We have no authority to cleanse ourselves from sin, but we can be cleansed when we confess our sins and repent. The text in Proverbs often mirrors the reality through poetry, analogies and general principles, which means that the text does not necessarily convey the truth in a literal sense. Proverbs 20:9 poses an important question to think about, because who can really say that he/she has never sinned? The case is usually the opposite – that people are unclean due to ongoing sins. Not because they have to commit sins but because of their own choices. The point in likely to express the fact that sinning is (sadly) common among people. Babies have never sinned and cannot even do so because they are not aware of the law, but they can on the other hand not read any advice in Proverbs so the text is not written for their sake. If Proverbs 20:9 should be read in a literal sense as though there is absolutely no one under the sun who has a pure heart because of constant sins, the chapter and the book of Proverbs contain multiple contradictions. We can even read in the verses prior to Prov. 20:9 and right after it, that man can indeed cease from strife, can be just, pure, etc.

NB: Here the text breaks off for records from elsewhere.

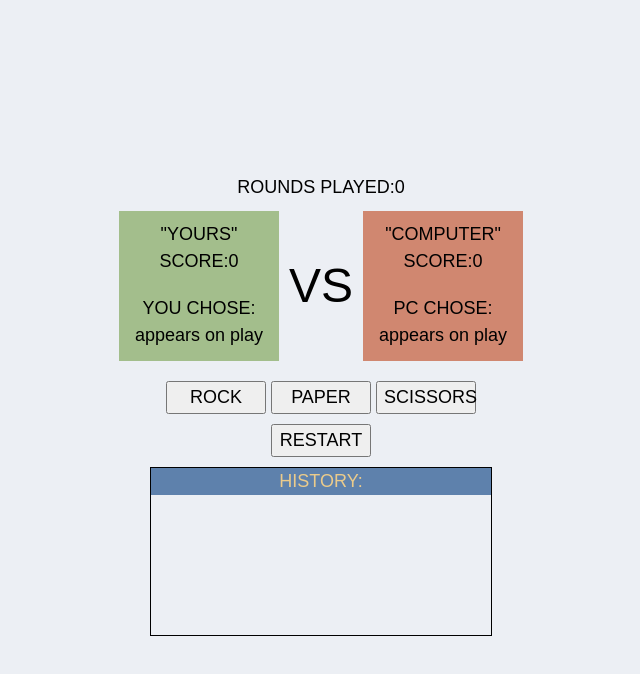
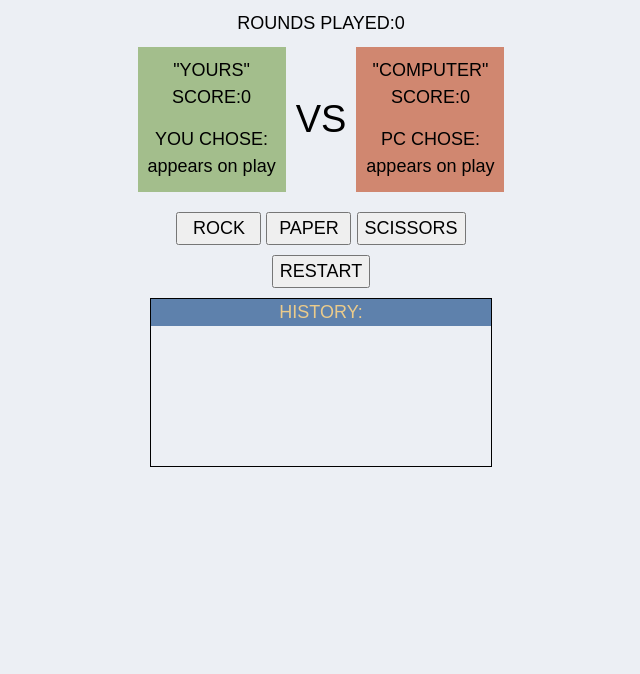
Before and after one commit to dkumza/rock-paper-scissors, a plain HTML site: page index.html in a window 1280 px wide. Shown: the whole page, without its empty margins (319-959 px from the left). Drawn offline with Linux system fonts and the light colour scheme; a web font is replaced by a local one.

Commit message:
styling fix

```diff
--- a/style.css
+++ b/style.css
@@ -16,7 +16,7 @@
     3. Allow percentage-based heights in the application
   */
   html, body {
-    height: 100%;
+    /* height: 100%; */
   }
   /*
     Typographic tweaks!
@@ -26,7 +26,9 @@
   body {
     line-height: 1.5;
     -webkit-font-smoothing: antialiased;
-    /* background-color: #ECEFF4; */
+    background-color: #ECEFF4;
+    /* padding-bottom: 30px; */
+    /* margin-bottom: 30px; */
 
   }
   /*
@@ -57,16 +59,19 @@
 
 
 #game-cont {
+  /* border: 2px solid red; */
   background-color: #ECEFF4;
   display: flex;
   flex-direction: column;
   justify-content: center;
   align-items: center;
   height: 100%;
+  padding-bottom: 30px;
 }
 
 #round-cont {
   display: flex;
+  /* padding-top: 20px; */
   padding: 10px;
 }
 
@@ -85,7 +90,7 @@
 
 #player-cont {
   background-color: #A3BE8C;
-  min-width: 160px;
+  /* min-width: 10px; */
   padding: 10px;
   border-bottom: 2px solid #A3BE8C;
 }
@@ -97,7 +102,7 @@
 
 #pc-cont {
   background-color: #D08770;
-  min-width: 160px;
+  /* min-width: 160px; */
   padding: 10px;
   border-bottom: 2px solid #D08770;
 }
@@ -112,7 +117,7 @@
   flex-direction: column;
   align-items: center;
   justify-content: center;
-  padding-bottom: 20px;
+  padding-bottom: 15px;
 }
 
 .score-c {
@@ -122,7 +127,7 @@
 }
 
 .vs {
-  font-size: 48px;
+  font-size: 38px;
   margin: 0 10px;
 }
 
@@ -138,7 +143,7 @@
   flex-direction: column;
   justify-content: center;
   align-items: center;
-  min-height: 80px;
+  /* min-height: 80px; */
 }
 
 #restart {
@@ -149,8 +154,8 @@
   margin-bottom: 10px;
 }
 .btn-1, .btn-2 {
-  min-width: 100px;
-  max-width: 100px;
+  min-width: 85px;
+  /* max-width: 100px; */
 }
 
 
```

Prov. 20:3 It is an honour for a man to cease from strife: but every fool will be meddling.—7 The just man walketh in his integrity: his children are blessed after him.8 A king that sitteth in the throne of judgment scattereth away all evil with his eyes.—11 Even a child is known by his doings, whether his work be pure, and whether it be right.—15 There is gold, and a multitude of rubies: but the lips of knowledge are a precious jewel.—19 He that goeth about as a talebearer revealeth secrets: therefore meddle not with him that flattereth with his lips.20 Whoso curseth his father or his mother, his lamp shall be put out in obscure darkness.—22 Say not thou, I will recompense evil; but wait on the Lord, and he shall save thee.23 Divers weights are an abomination unto the Lord; and a false balance is not good.—30 The blueness of a wound cleanseth away evil: so do stripes the inward parts of the belly.